"'Sounds like fun,' I said..."

And there, my troubles began. :-)

Good effort, man. I think this was a very unfortunate decision.

Anonymous said...

Reading this post reminded me of this video:

Louis CK: Being White

@Matt -- Unfortunate is an understatement! Seriously, I do not have the words to adequately express myself here!

@Anon -- I'd be lying if I said that didn't go through my head while I was writing the post.

Matt K said...

If I can make a tangential comment, I like the design you came up with on its own, and the employment of the Invincible Man costume as an inspiration.

I've always thought that costume was cool, too, especially because the costume is all there is; there has never been a "real" Invincible Man at any point. It has always been a temporary identity used by another, already known character. It seems to me like that has a potential story in it, though it's also just cool on its own.

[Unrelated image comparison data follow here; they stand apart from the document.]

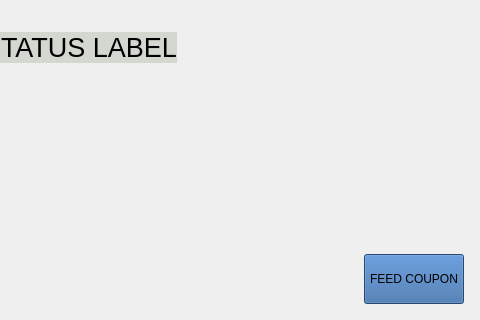
The window that couponreader-rpi-projectfiles/mechanicaltestingwidget.ui (edvinwahlberg/couponreader-rpi) describes before a commit, drawn with Qt 5; both pictures show x 320 to 800 and y 160 to 480 of the 800 by 480 pixel window.
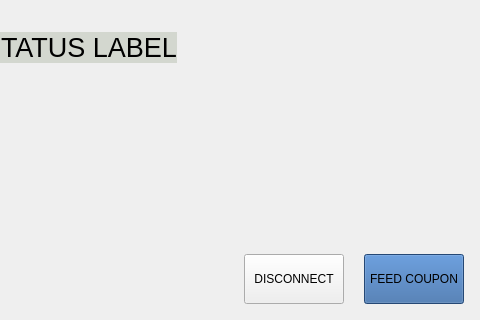
The same window after the commit.

Diff of the .ui file:
```diff
--- a/couponreader-rpi-projectfiles/mechanicaltestingwidget.ui
+++ b/couponreader-rpi-projectfiles/mechanicaltestingwidget.ui
@@ -137,6 +137,22 @@
        </property>
       </spacer>
      </item>
+     <item>
+      <widget class="QPushButton" name="disc_btn">
+       <property name="minimumSize">
+        <size>
+         <width>100</width>
+         <height>50</height>
+        </size>
+       </property>
+       <property name="focusPolicy">
+        <enum>Qt::NoFocus</enum>
+       </property>
+       <property name="text">
+        <string>DISCONNECT</string>
+       </property>
+      </widget>
+     </item>
      <item>
       <widget class="QPushButton" name="feed_btn">
        <property name="minimumSize">
```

Keep up the good work, man; at some point ones does find an appreciative audience eventually.